Difference listings
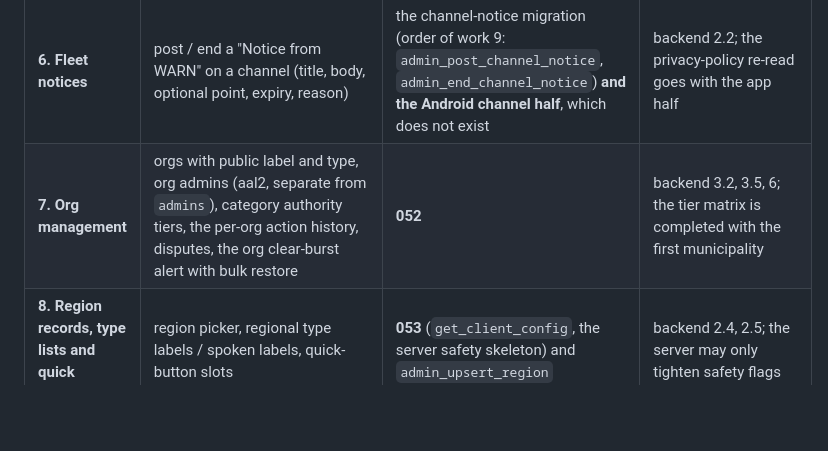
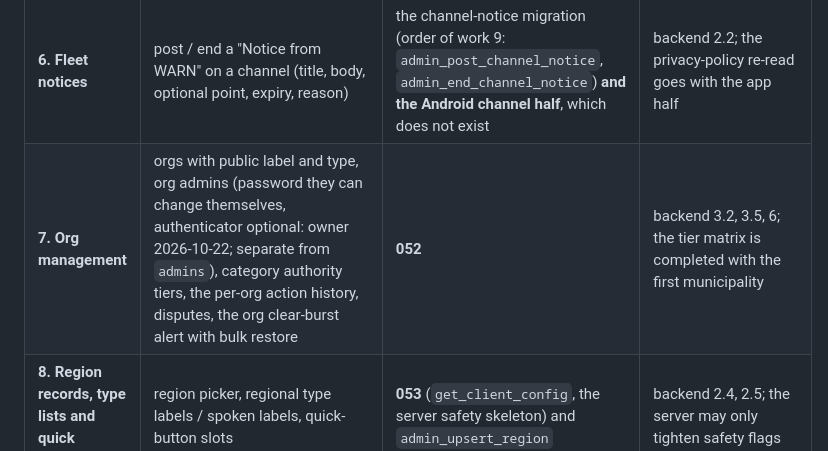
Before and after one commit to keeneyeapps/warn-map, a Markdown page: docs/design/master-ui-plan.md, the part around the change. GitHub-like rendering; blank space fills up the shorter version.

Commit message:
Master UI plan: org admins sign in by password, authenticator optional (owner, 2026-10-22)
Co-Authored-By: Claude Opus 5.5 <noreply@anthropic.com>

```diff
--- a/docs/design/master-ui-plan.md
+++ b/docs/design/master-ui-plan.md
@@ -195,7 +195,7 @@ order of work (2): confirm the JWT expiry, add the origin to Redirect URLs, read
 | **4. Clear and restore with reason codes** | Clear (soft) with `mistaken` / `resolved` plus free text, per-row `override_kind`; Restore from the audit row while not expired; "Restore all N clears by this account in this window" from an alert | **050** provenance (`cleared_by`, `source`, `public_hazards` serves drivers only) then **051** (`admin_clear_hazards`, `admin_restore_hazards`, `admin_recreate_from_snapshot`, `admin_burst`, `clear_reason`, `app_settings`) | backend 3.5–3.8; the sightings change (`cleared_resolved`) is its own migration after 051 and needs no page change; area select from slice 2 is the bulk selection here too |
 | **5. Planted test hazards** | plant a hidden test pin (type, point, heading, text, expiry ≤ 24 h, reason), see it marked `planted_test`, clear it | **050** (source widened, hidden from `public_hazards`, out of merge / Confirm / Clear / caps) and **051** (`admin_plant_test_hazard`) | the page shows planted rows only because it reads `spatial_hazards` at aal2; verify scripts get a planted-row case per consumer |
 | **6. Fleet notices** | post / end a "Notice from WARN" on a channel (title, body, optional point, expiry, reason) | the channel-notice migration (order of work 9: `admin_post_channel_notice`, `admin_end_channel_notice`) **and the Android channel half**, which does not exist | backend 2.2; the privacy-policy re-read goes with the app half |
-| **7. Org management** | orgs with public label and type, org admins (aal2, separate from `admins`), category authority tiers, the per-org action history, disputes, the org clear-burst alert with bulk restore | **052** | backend 3.2, 3.5, 6; the tier matrix is completed with the first municipality |
+| **7. Org management** | orgs with public label and type, org admins (password they can change themselves, authenticator optional: owner 2026-10-22; separate from `admins`), category authority tiers, the per-org action history, disputes, the org clear-burst alert with bulk restore | **052** | backend 3.2, 3.5, 6; the tier matrix is completed with the first municipality |
 | **8. Region records, type lists and quick buttons** | region picker, regional type labels / spoken labels, quick-button slots | **053** (`get_client_config`, the server safety skeleton) and `admin_upsert_region` | backend 2.4, 2.5; the server may only tighten safety flags |
 | later | road blocks (point blocks first, the `fleet` schema), whole-road rules after the way-id graph rebuild | order of work 10–11 | backend 5 |
 
```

→ About this task
A bare number is required: the count of lines above with the string "matrix".

→ Written answer
2